He says that six days later "the doctors suggested that they save his life by cutting off his arm, but the investigators refused". Bassam Eid confirms that he was told privately by a senior doctor at Rafadiyah that he proposed amputation as the only way of stopping gangrene which had set in. By the following day Mr Baba was dead.
Under public pressure, the Palestinian Authority last weekend arrested Captain Ayad and two of his interrogators as well as Abdel Muti Sadiq, the deputy governor of Nablus, and Bassam Hilu, director-general of the governor's office. But Bassam Eid is not optimistic that this means that Mr Arafat's security forces will be under closer supervision in future. In the past, the heavily publicised death of torture victims has led to summary arrests, but without any change in policy.
There is a feckless confidence in the way the Palestinian security services behave, as if knowing the impotence of their victims to protest against abuses.
In Nablus, last July, Mahmoud Jumayel, a 26-year-old Fatah activist, died after being tortured with electric shocks and continual beatings with electric cable and clubs by members of the Palestinian navy. In December, in Jericho, Rashid al-Fatiani, accused of collaborating with Israel, was shot 13 times though police were uncertain whether he had died because he started a fight or while trying to escape.
Even while Mr Baba was being tortured in Nablus, another prisoner of the Palestinian Authority called Fayez al-Qumseih died of a heart attack in Bethlehem on 17 January.
His son Majdi says: "They beat him with a baseball bat until he confessed."
It is probably too late to curtail the arbitrary power won by the Palestinian security services in the last two years.
The Palestinian media seldom publishes details of torture or other abuses. Protests by leaders of the four main Palestinian human rights organisations - all of whom had campaigned for years against Israeli human rights abuses - have led to their imprisonment.

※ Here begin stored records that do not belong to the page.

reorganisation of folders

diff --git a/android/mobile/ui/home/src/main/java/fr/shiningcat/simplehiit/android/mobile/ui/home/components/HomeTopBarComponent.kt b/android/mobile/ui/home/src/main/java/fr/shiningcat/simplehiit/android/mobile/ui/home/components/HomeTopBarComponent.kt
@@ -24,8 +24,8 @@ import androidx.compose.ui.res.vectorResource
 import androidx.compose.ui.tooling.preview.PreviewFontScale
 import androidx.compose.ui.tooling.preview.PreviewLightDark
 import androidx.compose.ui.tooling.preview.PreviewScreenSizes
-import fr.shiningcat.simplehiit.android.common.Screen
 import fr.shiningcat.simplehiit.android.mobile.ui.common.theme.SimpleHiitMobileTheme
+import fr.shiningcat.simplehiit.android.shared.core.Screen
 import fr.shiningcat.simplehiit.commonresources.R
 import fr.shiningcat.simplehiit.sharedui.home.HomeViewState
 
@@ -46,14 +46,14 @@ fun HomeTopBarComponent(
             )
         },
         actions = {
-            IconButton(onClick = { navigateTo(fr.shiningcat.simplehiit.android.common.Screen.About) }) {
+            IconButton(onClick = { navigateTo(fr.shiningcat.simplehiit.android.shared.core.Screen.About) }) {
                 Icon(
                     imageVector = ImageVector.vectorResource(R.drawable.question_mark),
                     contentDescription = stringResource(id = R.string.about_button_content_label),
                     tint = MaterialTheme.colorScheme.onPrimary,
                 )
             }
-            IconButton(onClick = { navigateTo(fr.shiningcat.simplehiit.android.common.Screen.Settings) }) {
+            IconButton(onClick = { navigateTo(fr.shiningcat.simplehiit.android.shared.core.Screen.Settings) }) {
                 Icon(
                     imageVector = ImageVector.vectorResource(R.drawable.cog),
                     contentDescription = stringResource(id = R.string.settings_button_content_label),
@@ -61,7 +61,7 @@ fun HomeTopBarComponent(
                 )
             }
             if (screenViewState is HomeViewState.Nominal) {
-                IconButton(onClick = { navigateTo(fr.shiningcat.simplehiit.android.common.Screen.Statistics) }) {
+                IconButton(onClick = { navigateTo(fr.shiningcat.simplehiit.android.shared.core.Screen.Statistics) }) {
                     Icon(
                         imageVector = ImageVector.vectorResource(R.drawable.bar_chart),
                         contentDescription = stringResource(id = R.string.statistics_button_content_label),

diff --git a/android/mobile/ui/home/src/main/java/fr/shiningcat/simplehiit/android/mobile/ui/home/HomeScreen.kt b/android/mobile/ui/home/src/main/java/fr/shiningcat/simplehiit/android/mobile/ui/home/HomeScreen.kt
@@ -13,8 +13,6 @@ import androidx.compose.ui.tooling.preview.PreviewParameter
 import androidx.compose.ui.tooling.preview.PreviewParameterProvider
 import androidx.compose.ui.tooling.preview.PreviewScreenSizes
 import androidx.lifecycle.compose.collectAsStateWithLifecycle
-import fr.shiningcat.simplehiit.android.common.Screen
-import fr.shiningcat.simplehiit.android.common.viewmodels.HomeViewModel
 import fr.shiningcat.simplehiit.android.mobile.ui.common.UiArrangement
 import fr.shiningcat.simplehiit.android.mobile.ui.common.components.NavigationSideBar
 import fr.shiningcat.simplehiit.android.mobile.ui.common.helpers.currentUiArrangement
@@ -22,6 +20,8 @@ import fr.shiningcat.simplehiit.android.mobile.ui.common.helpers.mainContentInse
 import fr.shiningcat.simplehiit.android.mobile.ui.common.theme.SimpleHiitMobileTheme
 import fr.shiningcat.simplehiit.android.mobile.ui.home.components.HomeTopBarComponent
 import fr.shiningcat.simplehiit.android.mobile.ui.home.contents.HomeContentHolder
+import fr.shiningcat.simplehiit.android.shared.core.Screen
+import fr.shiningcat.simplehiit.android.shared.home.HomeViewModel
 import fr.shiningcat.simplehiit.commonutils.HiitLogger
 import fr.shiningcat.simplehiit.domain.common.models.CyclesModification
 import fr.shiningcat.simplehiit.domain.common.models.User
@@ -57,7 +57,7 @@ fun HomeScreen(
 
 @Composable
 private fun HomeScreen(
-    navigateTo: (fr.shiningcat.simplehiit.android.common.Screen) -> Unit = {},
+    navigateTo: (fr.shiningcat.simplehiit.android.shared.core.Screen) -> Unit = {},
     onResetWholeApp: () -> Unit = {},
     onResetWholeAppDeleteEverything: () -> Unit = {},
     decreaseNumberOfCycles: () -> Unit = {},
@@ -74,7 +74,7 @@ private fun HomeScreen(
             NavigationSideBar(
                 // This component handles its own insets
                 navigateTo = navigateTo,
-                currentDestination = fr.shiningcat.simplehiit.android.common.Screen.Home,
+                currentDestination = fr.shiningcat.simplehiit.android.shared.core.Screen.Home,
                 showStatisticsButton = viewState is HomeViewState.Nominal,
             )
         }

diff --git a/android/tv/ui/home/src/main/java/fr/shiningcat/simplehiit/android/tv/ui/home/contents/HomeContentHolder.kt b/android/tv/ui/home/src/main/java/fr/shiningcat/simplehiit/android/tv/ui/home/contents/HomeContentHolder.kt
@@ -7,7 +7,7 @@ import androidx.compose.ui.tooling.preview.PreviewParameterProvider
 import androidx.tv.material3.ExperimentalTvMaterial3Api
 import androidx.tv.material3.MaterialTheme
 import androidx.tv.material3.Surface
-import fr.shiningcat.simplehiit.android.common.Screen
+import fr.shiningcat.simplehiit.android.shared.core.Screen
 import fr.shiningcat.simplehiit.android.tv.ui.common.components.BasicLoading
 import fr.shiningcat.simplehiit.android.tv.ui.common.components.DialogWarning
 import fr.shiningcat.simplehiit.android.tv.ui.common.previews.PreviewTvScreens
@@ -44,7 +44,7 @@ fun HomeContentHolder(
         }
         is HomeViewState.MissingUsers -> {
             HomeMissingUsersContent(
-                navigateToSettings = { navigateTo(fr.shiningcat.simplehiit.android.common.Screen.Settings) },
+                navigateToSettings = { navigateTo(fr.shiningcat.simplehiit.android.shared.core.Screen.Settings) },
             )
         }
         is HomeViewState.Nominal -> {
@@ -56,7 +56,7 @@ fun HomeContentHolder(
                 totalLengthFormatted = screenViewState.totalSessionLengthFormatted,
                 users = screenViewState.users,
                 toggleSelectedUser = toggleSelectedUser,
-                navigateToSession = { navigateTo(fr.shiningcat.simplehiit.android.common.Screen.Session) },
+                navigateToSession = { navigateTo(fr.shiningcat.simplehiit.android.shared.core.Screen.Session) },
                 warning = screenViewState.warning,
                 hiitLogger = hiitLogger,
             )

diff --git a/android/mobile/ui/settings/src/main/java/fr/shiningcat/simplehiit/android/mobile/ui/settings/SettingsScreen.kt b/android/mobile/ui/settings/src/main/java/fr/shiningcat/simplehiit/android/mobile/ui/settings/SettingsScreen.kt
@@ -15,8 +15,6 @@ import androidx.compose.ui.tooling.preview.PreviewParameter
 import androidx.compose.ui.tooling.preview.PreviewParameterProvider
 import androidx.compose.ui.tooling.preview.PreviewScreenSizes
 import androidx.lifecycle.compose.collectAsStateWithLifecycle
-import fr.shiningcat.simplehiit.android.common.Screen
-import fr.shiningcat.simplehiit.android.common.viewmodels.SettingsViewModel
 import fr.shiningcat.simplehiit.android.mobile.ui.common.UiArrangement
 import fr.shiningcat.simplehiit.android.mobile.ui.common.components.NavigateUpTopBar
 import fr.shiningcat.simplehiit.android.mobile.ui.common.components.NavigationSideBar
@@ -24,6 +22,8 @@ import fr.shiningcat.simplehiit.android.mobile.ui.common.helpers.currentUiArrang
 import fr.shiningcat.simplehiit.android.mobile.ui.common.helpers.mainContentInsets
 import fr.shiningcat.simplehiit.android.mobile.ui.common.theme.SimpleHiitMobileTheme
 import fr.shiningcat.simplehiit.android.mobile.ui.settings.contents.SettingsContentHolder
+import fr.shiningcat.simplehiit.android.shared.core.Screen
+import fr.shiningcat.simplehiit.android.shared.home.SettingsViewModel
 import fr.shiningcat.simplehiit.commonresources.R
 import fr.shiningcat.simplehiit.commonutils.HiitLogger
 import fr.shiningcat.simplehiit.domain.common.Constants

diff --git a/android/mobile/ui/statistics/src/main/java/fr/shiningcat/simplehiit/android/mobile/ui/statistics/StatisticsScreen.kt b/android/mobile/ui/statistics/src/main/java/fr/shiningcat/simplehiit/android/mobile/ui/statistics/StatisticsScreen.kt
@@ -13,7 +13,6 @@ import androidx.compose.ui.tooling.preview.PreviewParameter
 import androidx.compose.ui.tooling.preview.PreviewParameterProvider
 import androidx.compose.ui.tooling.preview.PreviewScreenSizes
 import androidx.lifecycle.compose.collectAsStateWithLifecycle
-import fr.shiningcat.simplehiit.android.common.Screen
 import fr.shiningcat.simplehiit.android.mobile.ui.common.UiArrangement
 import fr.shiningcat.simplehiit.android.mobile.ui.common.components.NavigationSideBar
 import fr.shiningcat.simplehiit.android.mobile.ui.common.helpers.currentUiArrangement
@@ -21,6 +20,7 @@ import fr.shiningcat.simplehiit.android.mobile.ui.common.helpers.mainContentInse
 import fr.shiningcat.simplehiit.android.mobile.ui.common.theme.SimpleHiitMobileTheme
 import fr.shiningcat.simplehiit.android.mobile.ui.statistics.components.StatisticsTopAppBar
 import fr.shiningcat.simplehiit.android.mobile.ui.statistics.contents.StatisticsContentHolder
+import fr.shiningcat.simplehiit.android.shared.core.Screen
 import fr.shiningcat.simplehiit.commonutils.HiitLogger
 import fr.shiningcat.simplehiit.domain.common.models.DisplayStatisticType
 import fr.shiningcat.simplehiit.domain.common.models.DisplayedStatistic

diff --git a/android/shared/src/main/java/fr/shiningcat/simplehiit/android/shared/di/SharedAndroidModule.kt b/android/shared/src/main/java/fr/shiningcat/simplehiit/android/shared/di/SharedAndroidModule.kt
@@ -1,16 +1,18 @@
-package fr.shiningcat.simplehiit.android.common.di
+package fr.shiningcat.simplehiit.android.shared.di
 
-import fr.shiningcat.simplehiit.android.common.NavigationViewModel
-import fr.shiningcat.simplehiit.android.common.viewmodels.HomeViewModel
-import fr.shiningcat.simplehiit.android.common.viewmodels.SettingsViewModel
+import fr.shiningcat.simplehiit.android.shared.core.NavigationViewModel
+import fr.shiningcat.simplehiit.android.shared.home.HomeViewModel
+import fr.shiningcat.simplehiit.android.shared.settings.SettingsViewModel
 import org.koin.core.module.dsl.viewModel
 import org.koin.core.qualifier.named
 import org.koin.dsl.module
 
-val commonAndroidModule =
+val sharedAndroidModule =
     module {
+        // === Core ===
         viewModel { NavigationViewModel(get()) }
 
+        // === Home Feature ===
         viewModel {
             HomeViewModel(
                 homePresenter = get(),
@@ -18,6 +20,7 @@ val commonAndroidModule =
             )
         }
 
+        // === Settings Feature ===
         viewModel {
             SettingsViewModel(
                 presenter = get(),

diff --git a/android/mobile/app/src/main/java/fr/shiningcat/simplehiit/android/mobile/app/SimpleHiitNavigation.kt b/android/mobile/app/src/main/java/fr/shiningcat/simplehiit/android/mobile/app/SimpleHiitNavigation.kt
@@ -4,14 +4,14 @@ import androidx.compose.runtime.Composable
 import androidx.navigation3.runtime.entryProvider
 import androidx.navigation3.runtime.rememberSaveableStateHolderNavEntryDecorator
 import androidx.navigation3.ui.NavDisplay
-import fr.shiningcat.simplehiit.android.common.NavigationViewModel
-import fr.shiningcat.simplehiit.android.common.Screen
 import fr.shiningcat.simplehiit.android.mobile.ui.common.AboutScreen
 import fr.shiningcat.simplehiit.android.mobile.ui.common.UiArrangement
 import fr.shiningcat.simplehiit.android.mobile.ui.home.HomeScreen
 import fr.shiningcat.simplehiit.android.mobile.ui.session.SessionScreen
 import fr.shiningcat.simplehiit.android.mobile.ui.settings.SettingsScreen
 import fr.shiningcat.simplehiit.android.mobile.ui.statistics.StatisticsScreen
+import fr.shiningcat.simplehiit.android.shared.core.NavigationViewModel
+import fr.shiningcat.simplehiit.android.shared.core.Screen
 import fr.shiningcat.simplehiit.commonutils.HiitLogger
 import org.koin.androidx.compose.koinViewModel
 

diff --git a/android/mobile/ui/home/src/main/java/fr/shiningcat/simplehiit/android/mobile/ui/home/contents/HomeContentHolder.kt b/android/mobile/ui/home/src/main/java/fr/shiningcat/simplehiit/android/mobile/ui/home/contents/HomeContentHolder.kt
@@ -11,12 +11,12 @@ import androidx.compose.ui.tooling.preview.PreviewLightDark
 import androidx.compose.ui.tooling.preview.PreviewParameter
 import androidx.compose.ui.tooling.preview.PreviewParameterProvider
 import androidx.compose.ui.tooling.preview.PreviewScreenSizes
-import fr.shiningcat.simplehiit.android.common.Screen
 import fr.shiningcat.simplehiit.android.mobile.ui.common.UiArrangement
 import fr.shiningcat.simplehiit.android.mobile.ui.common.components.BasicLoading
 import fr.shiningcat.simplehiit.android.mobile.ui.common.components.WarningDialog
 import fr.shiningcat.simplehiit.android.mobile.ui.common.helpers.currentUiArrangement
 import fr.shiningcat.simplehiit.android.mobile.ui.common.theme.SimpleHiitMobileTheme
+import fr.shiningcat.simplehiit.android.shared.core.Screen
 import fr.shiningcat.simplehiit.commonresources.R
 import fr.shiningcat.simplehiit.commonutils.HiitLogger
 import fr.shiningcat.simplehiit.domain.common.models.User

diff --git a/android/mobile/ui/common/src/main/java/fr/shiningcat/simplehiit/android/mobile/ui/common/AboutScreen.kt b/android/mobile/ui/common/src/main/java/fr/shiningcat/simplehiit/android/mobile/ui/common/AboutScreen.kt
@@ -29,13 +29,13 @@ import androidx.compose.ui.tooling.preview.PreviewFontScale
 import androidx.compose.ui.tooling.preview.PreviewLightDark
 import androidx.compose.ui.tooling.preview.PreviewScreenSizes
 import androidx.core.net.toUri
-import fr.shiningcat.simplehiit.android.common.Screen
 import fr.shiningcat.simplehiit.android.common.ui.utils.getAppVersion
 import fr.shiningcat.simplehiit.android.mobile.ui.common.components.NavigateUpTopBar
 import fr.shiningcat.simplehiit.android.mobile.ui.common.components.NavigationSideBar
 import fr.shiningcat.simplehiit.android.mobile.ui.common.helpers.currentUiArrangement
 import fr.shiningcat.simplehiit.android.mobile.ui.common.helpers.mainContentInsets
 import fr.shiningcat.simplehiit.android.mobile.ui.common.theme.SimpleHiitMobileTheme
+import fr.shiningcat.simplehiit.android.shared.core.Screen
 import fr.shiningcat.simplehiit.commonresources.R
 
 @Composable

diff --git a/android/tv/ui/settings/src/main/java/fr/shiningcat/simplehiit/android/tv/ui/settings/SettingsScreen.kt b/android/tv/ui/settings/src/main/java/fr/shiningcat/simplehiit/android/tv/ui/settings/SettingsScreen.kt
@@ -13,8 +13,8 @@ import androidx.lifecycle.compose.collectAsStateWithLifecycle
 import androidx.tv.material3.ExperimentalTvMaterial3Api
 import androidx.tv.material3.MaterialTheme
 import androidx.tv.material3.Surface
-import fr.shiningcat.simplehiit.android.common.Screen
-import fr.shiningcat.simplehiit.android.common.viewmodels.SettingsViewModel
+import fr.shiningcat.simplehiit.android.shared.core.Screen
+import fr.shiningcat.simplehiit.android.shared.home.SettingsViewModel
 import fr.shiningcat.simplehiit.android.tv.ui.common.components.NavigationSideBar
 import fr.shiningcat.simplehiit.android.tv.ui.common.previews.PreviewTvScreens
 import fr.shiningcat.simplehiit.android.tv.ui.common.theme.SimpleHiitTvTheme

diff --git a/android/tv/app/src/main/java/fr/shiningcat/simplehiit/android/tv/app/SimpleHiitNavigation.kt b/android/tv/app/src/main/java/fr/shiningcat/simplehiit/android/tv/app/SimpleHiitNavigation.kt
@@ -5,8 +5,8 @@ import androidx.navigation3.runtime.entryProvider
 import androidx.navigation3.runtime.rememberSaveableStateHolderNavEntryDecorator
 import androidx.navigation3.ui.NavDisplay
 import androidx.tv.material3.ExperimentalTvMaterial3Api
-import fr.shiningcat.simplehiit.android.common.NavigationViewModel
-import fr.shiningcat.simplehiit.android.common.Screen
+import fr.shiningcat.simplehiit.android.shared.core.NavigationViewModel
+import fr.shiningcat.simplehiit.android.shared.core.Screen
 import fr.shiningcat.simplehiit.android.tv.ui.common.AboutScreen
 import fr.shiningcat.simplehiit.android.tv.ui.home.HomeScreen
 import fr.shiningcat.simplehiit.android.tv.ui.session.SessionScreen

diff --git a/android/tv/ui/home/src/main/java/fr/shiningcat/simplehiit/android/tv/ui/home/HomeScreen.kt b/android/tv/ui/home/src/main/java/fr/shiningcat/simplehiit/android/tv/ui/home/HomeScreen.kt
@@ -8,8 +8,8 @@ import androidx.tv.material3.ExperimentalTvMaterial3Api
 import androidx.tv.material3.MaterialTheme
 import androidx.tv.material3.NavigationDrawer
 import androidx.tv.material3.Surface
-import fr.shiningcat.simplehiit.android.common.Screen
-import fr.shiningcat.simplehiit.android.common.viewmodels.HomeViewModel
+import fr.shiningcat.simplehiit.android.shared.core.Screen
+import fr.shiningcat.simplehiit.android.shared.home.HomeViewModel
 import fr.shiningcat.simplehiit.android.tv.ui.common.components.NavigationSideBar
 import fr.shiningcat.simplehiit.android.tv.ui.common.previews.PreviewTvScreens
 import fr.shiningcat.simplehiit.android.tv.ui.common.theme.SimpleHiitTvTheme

And Khalid Kidreh, the Palestinian attorney general, who ordered the arrest of Captain Ayad and his interrogators for killing Mr Baba, says that he views all Palestinian human rights activists as "a fifth column".Reuse content